━━ DATA FOR THIS EXERCISE ━━

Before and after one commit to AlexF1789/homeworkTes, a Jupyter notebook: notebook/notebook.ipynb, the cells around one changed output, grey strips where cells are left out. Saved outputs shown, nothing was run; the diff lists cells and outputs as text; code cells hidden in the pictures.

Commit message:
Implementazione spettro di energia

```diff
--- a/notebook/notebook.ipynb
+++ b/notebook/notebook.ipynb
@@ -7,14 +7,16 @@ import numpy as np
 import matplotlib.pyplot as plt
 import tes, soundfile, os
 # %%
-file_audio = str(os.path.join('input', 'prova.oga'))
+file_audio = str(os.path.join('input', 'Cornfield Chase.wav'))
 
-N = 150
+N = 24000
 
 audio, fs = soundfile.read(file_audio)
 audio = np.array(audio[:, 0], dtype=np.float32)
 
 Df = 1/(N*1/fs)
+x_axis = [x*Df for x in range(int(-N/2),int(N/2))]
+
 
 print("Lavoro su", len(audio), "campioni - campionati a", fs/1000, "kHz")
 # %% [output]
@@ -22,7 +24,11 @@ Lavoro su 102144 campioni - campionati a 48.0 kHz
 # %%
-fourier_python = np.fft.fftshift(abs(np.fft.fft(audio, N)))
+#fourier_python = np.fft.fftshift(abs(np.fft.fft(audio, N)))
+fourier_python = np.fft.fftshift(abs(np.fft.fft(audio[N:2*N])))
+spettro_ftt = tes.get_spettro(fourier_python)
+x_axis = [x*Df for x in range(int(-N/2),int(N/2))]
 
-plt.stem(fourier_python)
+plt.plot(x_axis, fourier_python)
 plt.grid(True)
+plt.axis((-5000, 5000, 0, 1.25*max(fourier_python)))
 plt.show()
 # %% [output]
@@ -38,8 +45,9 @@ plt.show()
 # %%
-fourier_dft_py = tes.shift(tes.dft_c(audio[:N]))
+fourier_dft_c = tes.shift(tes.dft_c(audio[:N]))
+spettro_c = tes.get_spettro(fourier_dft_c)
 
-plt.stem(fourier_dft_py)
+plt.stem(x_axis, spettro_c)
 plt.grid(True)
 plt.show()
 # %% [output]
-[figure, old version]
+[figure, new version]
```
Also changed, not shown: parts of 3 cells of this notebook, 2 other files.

━━━
━━ DATA FOR THIS EXERCISE ━━

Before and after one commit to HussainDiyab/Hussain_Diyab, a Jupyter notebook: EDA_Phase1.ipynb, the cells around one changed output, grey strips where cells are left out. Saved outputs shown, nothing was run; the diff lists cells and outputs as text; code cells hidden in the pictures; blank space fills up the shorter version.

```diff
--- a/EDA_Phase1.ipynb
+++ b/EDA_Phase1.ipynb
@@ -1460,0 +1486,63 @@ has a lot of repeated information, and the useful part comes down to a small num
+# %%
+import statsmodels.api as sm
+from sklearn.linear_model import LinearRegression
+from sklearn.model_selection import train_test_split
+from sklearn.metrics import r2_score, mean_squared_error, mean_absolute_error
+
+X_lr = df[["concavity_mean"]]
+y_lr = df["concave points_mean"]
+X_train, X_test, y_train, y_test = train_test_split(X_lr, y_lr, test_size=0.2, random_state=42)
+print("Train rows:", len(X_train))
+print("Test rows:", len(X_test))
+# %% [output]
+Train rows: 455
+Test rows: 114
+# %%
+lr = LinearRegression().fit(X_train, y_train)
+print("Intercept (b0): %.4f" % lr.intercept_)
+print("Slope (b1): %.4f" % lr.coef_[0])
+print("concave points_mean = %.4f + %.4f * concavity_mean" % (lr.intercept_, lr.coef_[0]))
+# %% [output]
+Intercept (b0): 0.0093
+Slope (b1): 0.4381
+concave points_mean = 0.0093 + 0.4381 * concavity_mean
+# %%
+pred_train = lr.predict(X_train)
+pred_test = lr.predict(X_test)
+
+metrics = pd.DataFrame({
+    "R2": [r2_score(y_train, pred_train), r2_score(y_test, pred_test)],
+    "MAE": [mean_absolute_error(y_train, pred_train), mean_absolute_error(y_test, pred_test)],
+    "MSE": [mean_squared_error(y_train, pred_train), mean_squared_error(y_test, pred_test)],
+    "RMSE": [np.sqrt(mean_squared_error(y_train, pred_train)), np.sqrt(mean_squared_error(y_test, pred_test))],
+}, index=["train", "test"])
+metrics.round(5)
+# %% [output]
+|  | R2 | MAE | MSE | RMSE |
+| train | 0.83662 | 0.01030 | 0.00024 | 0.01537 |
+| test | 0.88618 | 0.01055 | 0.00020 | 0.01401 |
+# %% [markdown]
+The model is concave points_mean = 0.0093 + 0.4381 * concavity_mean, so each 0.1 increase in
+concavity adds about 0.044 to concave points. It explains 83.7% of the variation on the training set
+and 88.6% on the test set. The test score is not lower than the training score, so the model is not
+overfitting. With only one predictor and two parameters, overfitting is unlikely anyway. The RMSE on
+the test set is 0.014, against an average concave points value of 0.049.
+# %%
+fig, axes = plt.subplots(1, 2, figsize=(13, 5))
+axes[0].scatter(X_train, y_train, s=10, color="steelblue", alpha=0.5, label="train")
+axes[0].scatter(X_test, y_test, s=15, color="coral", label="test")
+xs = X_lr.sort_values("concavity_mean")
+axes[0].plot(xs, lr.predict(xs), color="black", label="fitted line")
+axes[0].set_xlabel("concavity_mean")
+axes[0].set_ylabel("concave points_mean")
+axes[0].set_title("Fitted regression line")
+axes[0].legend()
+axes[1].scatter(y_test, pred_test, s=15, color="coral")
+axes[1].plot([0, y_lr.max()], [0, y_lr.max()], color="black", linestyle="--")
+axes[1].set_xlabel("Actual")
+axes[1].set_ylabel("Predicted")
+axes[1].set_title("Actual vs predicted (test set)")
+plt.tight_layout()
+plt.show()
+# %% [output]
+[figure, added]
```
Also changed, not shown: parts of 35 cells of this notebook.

━━━

(WHAT IS NEEDED)
Every line above that holds the word "stem" needs to be copied.

(SOLUTION FOR THIS TASK)
-plt.stem(fourier_python)
-plt.stem(fourier_dft_py)
+plt.stem(x_axis, spettro_c)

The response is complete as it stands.